• +30 6944 417373
  • dmfloros@yahoo.com
    • EN
    • GR


Patients with inguinal hernia who need surgery are faced with the dilemma of the classic open against modern laparoscopic rehabilitation.

In the medical literature, the rates of complications and recurrence are similar for both approaches. This means that unwanted events or recurrence of a hernia on the operated side have the same chance of occurring either in the open mesh technique as described by Lichtenstein and its variants, or in laparoscopic TAPP or TEP restoration.

Laparoscopic access, however, has a significant advantage in minor injury. This means not only the incision in the skin, but mainly the incisions in the denervation. With the creation of the working holes the maximum induced trauma to either the skin or the ribs is a maximum of 2cm. On the contrary, in open restoration it is multiple.

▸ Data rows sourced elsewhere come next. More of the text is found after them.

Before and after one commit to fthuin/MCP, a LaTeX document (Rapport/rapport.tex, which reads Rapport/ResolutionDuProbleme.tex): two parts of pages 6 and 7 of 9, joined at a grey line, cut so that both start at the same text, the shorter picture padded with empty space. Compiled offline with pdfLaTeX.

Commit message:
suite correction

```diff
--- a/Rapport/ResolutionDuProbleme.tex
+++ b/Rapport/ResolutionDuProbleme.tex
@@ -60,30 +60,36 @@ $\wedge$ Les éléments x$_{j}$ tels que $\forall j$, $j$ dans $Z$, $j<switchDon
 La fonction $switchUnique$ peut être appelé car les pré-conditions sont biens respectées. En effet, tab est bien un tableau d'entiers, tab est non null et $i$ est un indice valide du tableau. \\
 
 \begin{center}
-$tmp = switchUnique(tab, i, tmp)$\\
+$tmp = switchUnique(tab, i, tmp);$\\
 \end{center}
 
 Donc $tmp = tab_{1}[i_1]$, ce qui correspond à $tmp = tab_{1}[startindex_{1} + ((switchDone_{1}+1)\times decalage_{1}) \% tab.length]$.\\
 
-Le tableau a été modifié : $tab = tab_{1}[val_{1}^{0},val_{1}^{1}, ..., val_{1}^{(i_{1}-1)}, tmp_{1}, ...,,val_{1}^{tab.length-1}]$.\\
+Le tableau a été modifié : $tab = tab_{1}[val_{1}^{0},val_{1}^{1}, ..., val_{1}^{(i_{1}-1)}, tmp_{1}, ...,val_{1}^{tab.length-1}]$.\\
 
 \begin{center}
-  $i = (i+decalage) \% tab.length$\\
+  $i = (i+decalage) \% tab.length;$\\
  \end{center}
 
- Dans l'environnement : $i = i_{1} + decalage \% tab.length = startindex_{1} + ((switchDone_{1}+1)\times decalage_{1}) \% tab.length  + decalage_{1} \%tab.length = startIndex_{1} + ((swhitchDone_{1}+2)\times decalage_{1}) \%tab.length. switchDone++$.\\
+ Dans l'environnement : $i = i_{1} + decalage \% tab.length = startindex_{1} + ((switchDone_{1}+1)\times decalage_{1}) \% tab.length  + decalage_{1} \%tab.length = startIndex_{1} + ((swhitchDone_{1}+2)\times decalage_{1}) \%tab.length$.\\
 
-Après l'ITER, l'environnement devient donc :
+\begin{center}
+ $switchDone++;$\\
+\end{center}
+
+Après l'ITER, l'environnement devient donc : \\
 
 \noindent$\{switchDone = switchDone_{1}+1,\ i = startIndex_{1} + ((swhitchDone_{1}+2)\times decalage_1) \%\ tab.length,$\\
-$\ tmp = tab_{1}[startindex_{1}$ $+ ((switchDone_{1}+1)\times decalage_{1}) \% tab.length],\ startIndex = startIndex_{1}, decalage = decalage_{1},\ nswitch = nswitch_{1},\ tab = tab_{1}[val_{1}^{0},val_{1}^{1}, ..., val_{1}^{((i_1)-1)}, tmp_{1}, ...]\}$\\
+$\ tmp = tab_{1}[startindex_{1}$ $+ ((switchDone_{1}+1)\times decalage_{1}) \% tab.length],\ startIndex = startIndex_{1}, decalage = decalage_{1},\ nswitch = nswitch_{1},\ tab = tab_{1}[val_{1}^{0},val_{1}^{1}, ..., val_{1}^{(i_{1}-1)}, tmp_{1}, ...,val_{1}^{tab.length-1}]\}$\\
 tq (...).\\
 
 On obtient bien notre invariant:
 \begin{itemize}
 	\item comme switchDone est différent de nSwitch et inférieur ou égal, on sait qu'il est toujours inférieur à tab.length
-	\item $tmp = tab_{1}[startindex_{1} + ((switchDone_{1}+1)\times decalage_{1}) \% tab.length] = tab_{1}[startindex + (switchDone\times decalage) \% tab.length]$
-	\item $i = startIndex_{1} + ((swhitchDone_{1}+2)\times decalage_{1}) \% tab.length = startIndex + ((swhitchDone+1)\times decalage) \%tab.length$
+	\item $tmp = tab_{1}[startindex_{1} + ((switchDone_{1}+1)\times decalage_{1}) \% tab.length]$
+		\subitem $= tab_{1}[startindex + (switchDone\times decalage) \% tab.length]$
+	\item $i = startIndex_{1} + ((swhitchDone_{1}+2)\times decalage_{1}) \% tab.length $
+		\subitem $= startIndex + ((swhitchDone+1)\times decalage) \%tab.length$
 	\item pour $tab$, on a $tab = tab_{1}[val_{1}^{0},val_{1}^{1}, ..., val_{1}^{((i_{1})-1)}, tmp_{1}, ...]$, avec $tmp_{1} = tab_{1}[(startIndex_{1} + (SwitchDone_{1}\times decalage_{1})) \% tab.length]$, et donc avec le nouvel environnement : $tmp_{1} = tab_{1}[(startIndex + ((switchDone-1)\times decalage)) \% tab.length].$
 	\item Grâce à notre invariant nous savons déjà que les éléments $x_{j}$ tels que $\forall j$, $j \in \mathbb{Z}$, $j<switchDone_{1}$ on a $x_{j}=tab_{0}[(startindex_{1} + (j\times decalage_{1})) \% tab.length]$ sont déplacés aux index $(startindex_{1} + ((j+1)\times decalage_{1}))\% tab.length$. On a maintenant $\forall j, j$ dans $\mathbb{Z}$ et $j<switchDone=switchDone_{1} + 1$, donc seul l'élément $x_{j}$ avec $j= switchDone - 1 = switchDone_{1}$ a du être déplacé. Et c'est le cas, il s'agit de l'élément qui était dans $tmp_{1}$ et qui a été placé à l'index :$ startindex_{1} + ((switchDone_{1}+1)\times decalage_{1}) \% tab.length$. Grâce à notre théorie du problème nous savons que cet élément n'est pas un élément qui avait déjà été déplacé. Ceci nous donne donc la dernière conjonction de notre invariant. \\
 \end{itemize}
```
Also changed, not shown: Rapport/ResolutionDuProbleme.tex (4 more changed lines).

In addition, the mesh is laparoscopically placed on the inner surface of the hernia orifice. Considering that hernia is the internal projection of the contents of the abdomen through a gap in the abdominal wall to the outside, it is understood that laparoscopic restoration is mechanically advantageous since it aims at the generative cause.

In total, the patient undergoes less surgical stress and with the technique of placing the mesh can load his body with weight sooner.

Less pain, shorter recovery, faster mobilization and weight bearing benefit the patient who chooses the laparoscopic access for his inguinal hernia.